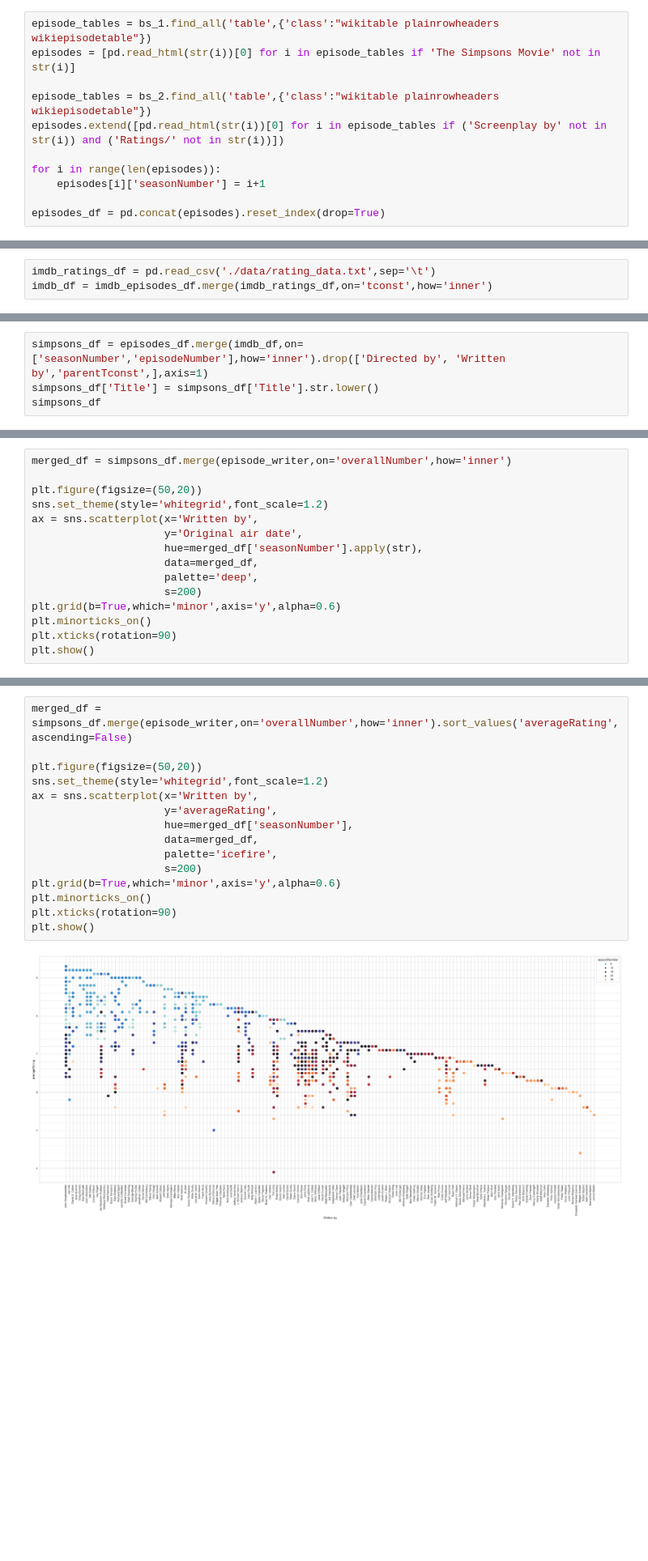
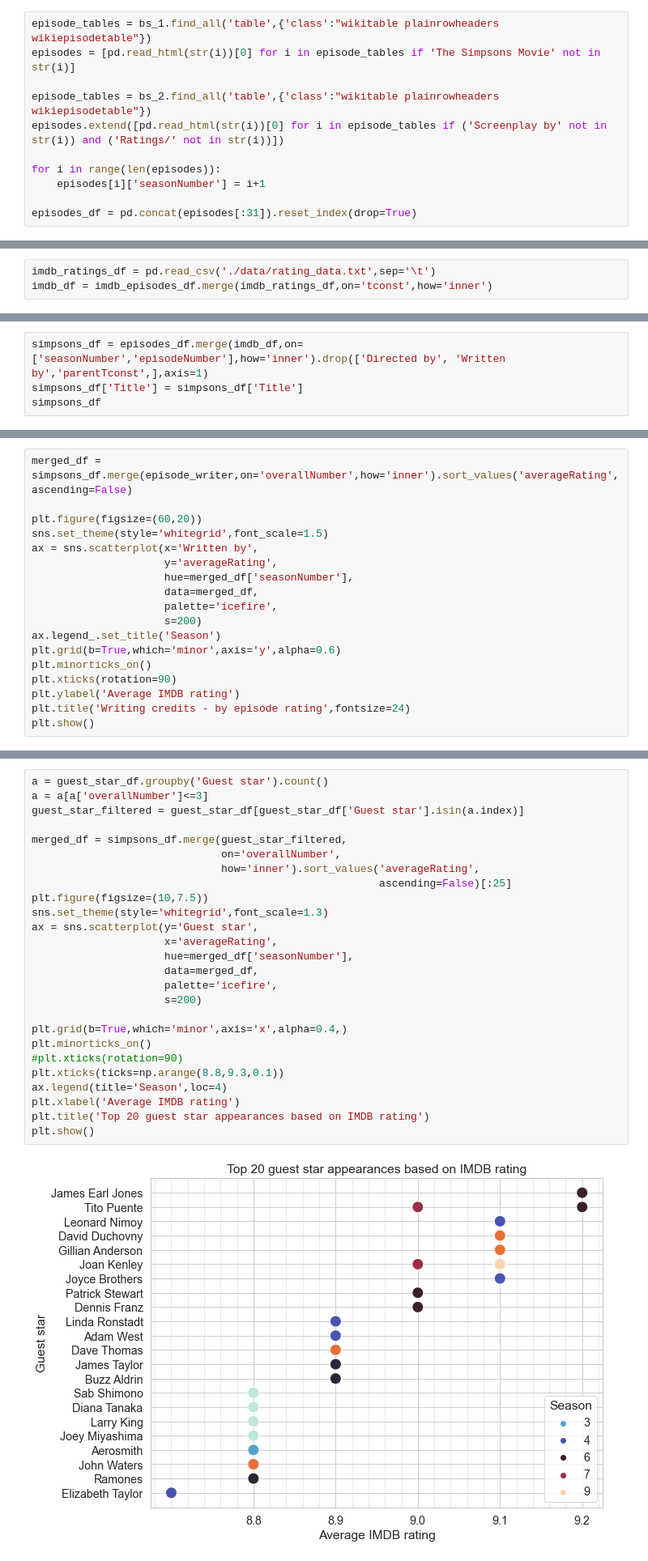
Before and after one commit to juan-td/web-scraping-misc, a Jupyter notebook: simpsons_web_scraping.ipynb, the cells around one changed output, grey strips where cells are left out. Shown at 81% size. Cells and saved outputs as stored; diff of their text form; blank space fills up the shorter version.

Commit message:
Finish guest star analysis

```diff
--- a/simpsons_web_scraping.ipynb
+++ b/simpsons_web_scraping.ipynb
@@ -29,5 +38,5 @@ episodes.extend([pd.read_html(str(i))[0] for i in episode_tables if ('Screenplay
 for i in range(len(episodes)):
     episodes[i]['seasonNumber'] = i+1
 
-episodes_df = pd.concat(episodes).reset_index(drop=True)
+episodes_df = pd.concat(episodes[:31]).reset_index(drop=True)
 # %%
@@ -81,6 +82,6 @@ imdb_df = imdb_episodes_df.merge(imdb_ratings_df,on='tconst',how='inner')
 # %%
 simpsons_df = episodes_df.merge(imdb_df,on=['seasonNumber','episodeNumber'],how='inner').drop(['Directed by', 'Written by','parentTconst',],axis=1)
-simpsons_df['Title'] = simpsons_df['Title'].str.lower()
+simpsons_df['Title'] = simpsons_df['Title']
 simpsons_df
 # %% [output]
 |  | overallNumber | episodeNumber | Title | Original air date | Prod.code | US_viewers_millions | ... |
@@ -323,16 +398,19 @@ plt.show()
 # %%
-merged_df = simpsons_df.merge(episode_writer,on='overallNumber',how='inner')
+merged_df = simpsons_df.merge(episode_writer,on='overallNumber',how='inner').sort_values('averageRating',ascending=False)
 
-plt.figure(figsize=(50,20))
-sns.set_theme(style='whitegrid',font_scale=1.2)
+plt.figure(figsize=(60,20))
+sns.set_theme(style='whitegrid',font_scale=1.5)
 ax = sns.scatterplot(x='Written by',
-                     y='Original air date',
-                     hue=merged_df['seasonNumber'].apply(str),
+                     y='averageRating',
+                     hue=merged_df['seasonNumber'],
                      data=merged_df,
-                     palette='deep',
+                     palette='icefire',
                      s=200)
+ax.legend_.set_title('Season')
 plt.grid(b=True,which='minor',axis='y',alpha=0.6)
 plt.minorticks_on()
 plt.xticks(rotation=90)
+plt.ylabel('Average IMDB rating')
+plt.title('Writing credits - by episode rating',fontsize=24)
 plt.show()
 # %% [output]
@@ -340,17 +538,28 @@ plt.show()
 # %%
-merged_df = simpsons_df.merge(episode_writer,on='overallNumber',how='inner').sort_values('averageRating',ascending=False)
+a = guest_star_df.groupby('Guest star').count()
+a = a[a['overallNumber']<=3]
+guest_star_filtered = guest_star_df[guest_star_df['Guest star'].isin(a.index)]
 
-plt.figure(figsize=(50,20))
-sns.set_theme(style='whitegrid',font_scale=1.2)
-ax = sns.scatterplot(x='Written by',
-                     y='averageRating',
+merged_df = simpsons_df.merge(guest_star_filtered,
+                              on='overallNumber',
+                              how='inner').sort_values('averageRating',
+                                                       ascending=False)[:25]
+plt.figure(figsize=(10,7.5))
+sns.set_theme(style='whitegrid',font_scale=1.3)
+ax = sns.scatterplot(y='Guest star',
+                     x='averageRating',
                      hue=merged_df['seasonNumber'],
                      data=merged_df,
                      palette='icefire',
                      s=200)
-plt.grid(b=True,which='minor',axis='y',alpha=0.6)
+
+plt.grid(b=True,which='minor',axis='x',alpha=0.4,)
 plt.minorticks_on()
-plt.xticks(rotation=90)
+#plt.xticks(rotation=90)
+plt.xticks(ticks=np.arange(8.8,9.3,0.1))
+ax.legend(title='Season',loc=4)
+plt.xlabel('Average IMDB rating')
+plt.title('Top 20 guest star appearances based on IMDB rating')
 plt.show()
 # %% [output]
-[figure, old version]
+[figure, new version]
```
Also changed, not shown: parts of 29 cells of this notebook.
========================================
▸ Work item: Copy out every line of the listing that contains the string "date".

▸ Output for this task:
 |  | overallNumber | episodeNumber | Title | Original air date | Prod.code | US_viewers_millions | ... |
-                     y='Original air date',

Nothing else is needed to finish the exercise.